'It is not a draft. We know what the transfer window means in Europe. So you need to sign players and talk with the agents now. If not, we will lose some targets now and we will need to do something in the summer and it will be more expensive.'
Newcastle, meanwhile, are counting the cost of another embarrassment.
MAN OF THE MATCH: Steven Gerrard - An eloquent response after his ineffectual display for England. This was Gerrard at his rampaging best.
NEWCASTLE VERDICT: Allardyce has signed five defenders this summer yet Habib Beye, Enrique and Cacapa are already struggling. The defensive solidity that was his hallmark at Bolton looks a long way off. On this evidence, it is doubtful that he will be granted the time he wants.
LIVERPOOL VERDICT: They remain unbeaten and excellent away from home. Mediocre for the first half-hour and remarkably dominant for the last, it was a performance of three thirds, each with some improvement, but Gerrard, once again, provided the inspiration.
While Benitez abided by his favoured rotation policy, however, Momo Sissoko is hideously out of sorts and Harry Kewell made little impression on a rare start. Newcastle were so poor that it hardly mattered, however.
SCREEN TIME: The capacity of St James' Park has been reduced by one this season.
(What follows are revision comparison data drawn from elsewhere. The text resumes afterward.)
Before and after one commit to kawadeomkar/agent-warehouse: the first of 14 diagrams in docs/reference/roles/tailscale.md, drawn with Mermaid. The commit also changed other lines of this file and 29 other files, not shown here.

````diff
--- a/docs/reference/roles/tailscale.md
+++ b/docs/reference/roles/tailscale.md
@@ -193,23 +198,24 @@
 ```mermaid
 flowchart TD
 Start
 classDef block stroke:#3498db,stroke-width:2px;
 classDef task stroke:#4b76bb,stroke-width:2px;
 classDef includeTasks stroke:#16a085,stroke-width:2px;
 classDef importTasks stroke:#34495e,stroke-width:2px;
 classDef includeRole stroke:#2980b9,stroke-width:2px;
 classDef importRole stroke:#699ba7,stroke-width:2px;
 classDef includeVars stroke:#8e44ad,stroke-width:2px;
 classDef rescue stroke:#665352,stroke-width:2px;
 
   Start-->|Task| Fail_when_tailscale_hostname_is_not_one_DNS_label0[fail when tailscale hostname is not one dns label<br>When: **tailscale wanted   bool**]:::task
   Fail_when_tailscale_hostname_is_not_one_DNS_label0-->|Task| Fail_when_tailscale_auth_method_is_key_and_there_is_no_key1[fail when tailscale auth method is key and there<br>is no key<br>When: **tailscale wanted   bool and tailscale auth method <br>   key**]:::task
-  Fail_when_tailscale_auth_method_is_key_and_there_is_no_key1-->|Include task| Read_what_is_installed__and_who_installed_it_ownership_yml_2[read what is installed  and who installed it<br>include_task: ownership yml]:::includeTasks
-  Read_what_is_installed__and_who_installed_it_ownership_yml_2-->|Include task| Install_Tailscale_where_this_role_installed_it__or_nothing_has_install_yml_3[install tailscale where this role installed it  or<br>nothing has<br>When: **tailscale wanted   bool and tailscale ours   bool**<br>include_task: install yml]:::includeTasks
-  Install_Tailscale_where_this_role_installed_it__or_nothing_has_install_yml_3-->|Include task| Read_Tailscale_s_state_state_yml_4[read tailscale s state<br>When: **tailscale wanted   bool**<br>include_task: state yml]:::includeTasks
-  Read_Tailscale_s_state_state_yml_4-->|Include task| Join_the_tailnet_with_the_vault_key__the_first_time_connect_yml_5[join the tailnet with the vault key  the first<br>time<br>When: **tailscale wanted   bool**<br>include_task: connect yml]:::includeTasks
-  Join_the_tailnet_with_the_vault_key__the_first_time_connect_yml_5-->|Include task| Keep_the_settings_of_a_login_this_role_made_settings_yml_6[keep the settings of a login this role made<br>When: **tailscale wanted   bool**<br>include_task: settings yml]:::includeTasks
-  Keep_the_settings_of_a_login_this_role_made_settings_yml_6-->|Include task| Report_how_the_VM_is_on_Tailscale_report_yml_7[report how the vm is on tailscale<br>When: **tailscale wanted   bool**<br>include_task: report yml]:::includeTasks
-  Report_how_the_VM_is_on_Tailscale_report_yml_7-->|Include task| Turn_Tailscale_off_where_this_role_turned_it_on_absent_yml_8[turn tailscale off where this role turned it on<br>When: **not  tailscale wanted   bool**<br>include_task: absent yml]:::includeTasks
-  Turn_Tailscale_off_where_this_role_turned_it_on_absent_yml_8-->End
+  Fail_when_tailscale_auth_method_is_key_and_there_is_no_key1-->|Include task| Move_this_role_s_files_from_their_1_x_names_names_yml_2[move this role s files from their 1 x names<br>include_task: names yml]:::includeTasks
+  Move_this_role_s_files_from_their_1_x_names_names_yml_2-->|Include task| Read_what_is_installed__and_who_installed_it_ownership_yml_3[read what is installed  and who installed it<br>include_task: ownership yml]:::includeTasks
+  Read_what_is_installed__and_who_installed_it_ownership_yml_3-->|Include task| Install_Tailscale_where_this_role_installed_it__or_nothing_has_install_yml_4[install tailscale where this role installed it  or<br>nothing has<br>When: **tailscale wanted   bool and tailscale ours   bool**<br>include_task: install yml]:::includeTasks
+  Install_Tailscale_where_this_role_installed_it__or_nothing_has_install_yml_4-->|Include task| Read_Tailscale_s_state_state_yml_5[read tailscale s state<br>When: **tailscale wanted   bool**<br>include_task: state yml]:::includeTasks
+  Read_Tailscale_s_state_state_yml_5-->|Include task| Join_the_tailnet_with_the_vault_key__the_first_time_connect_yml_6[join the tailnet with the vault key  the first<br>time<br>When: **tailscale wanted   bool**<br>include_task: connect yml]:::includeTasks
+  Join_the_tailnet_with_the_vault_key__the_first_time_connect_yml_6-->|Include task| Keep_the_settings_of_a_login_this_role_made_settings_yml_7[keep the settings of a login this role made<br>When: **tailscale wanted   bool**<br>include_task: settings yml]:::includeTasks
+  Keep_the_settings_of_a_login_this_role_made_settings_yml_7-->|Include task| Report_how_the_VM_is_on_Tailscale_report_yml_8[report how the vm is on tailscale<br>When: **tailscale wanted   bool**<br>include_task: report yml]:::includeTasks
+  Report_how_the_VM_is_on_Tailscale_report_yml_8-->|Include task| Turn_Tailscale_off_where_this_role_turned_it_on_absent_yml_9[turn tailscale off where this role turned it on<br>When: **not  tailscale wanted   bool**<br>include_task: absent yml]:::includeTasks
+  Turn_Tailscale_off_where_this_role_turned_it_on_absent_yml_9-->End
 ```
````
The seat that used to be occupied by Freddy Shepherd has been ripped out and replaced by a television for Sam Allardyce, when he sits high up in the Milburn Stand.
BRING BACK JACKIE: When the PA announcer asked Dennis Milburn to contact the nearest steward, a comment came: 'We need Jackie, too.'